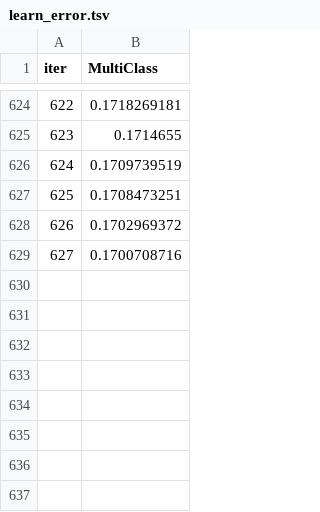
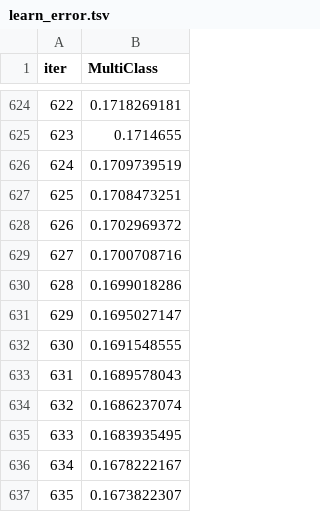
Before and after one commit to Bonniface/Zindi, a TSV file: Alvin Smart Money Management Classification/catboost_info/learn_error.tsv, drawn as a sheet; only a part is shown, gaps mark what is left out.

```diff
--- a/Alvin Smart Money Management Classification/catboost_info/learn_error.tsv
+++ b/Alvin Smart Money Management Classification/catboost_info/learn_error.tsv
@@ -629 +629,9 @@ iter	MultiClass
 627	0.1700708716
+628	0.1699018286
+629	0.1695027147
+630	0.1691548555
+631	0.1689578043
+632	0.1686237074
+633	0.1683935495
+634	0.1678222167
+635	0.1673822307
```
Also changed, not shown: Alvin Smart Money Management Classification/catboost_info/test_error.tsv, Alvin Smart Money Management Classification/catboost_info/time_left.tsv, 3 other files.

» Assignment:
Lines holding "shown" are the ones to copy; find all of them in the listing.

» Solution to the problem:
Before and after one commit to Bonniface/Zindi, a TSV file: Alvin Smart Money Management Classification/catboost_info/learn_error.tsv, drawn as a sheet; only a part is shown, gaps mark what is left out.
Also changed, not shown: Alvin Smart Money Management Classification/catboost_info/test_error.tsv, Alvin Smart Money Management Classification/catboost_info/time_left.tsv, 3 other files.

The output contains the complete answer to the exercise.